| PROBLEM DETAILS |
Whenever a line in the records below contains "sections", pick it out.

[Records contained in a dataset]
■ ■ ■ ■
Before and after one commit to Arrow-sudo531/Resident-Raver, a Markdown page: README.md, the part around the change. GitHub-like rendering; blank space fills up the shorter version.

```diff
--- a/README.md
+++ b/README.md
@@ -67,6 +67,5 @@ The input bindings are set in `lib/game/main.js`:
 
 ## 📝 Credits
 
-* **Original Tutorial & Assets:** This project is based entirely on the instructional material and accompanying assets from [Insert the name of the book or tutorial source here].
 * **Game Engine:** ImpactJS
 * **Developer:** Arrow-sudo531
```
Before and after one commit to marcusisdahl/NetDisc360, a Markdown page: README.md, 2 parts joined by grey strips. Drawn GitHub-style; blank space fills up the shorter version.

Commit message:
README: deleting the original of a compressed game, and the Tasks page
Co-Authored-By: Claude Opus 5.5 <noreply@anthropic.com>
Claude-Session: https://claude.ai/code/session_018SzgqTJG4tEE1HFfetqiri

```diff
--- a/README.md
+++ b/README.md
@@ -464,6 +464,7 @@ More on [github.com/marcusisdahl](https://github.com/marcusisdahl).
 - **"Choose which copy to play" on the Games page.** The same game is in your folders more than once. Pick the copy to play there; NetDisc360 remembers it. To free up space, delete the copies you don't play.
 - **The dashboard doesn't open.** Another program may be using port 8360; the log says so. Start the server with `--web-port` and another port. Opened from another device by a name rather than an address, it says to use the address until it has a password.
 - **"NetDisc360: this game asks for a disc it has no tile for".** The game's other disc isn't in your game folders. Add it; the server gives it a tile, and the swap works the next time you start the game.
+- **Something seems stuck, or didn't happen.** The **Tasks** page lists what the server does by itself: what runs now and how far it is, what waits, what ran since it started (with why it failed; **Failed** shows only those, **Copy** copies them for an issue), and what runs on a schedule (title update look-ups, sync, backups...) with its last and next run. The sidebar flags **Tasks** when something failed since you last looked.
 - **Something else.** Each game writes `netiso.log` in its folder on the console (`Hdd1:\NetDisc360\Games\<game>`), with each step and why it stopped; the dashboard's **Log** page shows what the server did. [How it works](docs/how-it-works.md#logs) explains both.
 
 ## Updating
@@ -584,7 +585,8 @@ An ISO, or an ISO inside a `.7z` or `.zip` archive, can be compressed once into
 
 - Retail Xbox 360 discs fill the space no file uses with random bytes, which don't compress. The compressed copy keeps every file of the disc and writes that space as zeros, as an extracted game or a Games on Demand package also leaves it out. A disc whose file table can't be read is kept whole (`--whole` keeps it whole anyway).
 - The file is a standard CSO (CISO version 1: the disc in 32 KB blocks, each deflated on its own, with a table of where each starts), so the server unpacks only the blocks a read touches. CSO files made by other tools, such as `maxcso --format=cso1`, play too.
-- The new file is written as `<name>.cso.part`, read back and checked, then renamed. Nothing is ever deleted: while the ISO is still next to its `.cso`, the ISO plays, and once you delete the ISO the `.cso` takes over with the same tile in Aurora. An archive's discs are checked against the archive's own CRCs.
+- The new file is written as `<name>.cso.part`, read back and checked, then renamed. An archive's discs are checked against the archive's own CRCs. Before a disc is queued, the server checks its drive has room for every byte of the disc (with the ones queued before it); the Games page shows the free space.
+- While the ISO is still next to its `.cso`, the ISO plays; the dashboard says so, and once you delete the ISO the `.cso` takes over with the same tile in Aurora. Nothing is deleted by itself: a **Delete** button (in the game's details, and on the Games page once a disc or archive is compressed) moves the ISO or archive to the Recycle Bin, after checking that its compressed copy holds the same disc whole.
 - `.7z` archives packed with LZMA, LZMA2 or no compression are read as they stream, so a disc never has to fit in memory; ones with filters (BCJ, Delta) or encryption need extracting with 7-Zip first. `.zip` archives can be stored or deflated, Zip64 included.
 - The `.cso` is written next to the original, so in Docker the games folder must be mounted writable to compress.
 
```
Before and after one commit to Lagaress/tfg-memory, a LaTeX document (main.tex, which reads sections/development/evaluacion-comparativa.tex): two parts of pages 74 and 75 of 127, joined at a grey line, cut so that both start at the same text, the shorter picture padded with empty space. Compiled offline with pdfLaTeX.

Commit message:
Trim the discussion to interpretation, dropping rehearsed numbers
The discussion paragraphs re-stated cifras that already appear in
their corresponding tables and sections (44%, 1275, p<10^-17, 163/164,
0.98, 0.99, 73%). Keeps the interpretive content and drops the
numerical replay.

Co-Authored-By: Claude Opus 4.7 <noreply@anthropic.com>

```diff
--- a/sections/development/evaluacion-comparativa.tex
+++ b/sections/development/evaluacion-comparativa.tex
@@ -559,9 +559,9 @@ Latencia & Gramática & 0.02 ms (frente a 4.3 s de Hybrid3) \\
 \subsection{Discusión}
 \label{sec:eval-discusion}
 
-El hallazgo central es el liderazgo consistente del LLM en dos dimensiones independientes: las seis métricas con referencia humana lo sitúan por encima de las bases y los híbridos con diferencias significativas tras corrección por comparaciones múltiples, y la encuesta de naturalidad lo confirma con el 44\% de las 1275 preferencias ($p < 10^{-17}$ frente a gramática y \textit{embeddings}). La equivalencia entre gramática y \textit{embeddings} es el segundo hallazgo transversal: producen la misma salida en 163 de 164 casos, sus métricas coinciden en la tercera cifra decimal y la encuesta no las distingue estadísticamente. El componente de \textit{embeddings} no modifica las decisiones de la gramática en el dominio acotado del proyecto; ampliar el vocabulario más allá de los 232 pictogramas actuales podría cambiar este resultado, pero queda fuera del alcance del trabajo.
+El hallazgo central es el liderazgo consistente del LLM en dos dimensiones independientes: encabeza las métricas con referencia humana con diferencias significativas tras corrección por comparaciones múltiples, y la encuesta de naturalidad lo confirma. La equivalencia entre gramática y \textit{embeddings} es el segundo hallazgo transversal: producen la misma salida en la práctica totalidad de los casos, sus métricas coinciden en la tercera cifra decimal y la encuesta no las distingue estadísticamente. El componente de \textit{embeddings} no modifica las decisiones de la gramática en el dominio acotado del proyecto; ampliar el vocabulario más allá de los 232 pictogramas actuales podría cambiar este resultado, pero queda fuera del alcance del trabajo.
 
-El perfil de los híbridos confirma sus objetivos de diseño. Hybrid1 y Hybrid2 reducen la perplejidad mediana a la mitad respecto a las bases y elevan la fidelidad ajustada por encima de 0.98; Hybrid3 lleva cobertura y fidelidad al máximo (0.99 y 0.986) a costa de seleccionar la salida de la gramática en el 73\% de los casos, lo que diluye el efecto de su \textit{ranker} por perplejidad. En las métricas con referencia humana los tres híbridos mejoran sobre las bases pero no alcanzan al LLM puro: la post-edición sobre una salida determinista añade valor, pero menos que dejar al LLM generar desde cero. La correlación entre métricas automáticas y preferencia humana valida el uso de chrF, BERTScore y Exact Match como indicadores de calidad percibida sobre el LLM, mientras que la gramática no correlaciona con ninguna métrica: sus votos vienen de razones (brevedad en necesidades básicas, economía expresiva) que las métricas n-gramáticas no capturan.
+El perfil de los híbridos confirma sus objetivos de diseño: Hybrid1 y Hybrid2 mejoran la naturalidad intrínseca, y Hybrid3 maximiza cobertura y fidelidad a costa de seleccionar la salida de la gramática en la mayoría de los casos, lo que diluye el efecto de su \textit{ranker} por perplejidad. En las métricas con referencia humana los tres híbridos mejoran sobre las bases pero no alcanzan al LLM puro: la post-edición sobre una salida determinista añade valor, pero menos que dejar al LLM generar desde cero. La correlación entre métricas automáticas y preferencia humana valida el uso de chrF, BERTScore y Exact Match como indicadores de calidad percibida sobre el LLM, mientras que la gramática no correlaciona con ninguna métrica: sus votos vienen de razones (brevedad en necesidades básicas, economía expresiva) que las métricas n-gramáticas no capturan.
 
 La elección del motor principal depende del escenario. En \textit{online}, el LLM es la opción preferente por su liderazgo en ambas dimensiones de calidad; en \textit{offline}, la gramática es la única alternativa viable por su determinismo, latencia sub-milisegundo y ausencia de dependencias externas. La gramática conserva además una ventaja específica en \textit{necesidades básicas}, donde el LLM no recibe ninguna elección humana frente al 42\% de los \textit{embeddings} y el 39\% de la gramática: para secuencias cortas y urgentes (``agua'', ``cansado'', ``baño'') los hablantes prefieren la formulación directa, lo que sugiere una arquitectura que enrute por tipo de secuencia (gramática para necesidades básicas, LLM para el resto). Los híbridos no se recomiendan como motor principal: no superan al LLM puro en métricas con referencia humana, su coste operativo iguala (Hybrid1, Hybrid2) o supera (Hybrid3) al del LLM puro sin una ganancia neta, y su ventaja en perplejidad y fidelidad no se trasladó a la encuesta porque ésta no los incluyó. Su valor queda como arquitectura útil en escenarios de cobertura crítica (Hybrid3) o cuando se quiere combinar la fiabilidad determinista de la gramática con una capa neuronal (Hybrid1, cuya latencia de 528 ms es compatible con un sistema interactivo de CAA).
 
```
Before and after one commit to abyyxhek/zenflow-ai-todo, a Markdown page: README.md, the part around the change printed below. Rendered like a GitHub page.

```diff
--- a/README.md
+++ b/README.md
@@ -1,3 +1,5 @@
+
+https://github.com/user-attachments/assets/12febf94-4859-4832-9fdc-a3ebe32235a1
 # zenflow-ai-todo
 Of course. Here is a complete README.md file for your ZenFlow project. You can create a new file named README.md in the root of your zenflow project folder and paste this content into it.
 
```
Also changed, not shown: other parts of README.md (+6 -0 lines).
■ ■ ■ ■
| EXERCISE RESPONSE |
Before and after one commit to Lagaress/tfg-memory, a LaTeX document (main.tex, which reads sections/development/evaluacion-comparativa.tex): two parts of pages 74 and 75 of 127, joined at a grey line, cut so that both start at the same text, the shorter picture padded with empty space. Compiled offline with pdfLaTeX.
their corresponding tables and sections (44%, 1275, p<10^-17, 163/164,
--- a/sections/development/evaluacion-comparativa.tex
+++ b/sections/development/evaluacion-comparativa.tex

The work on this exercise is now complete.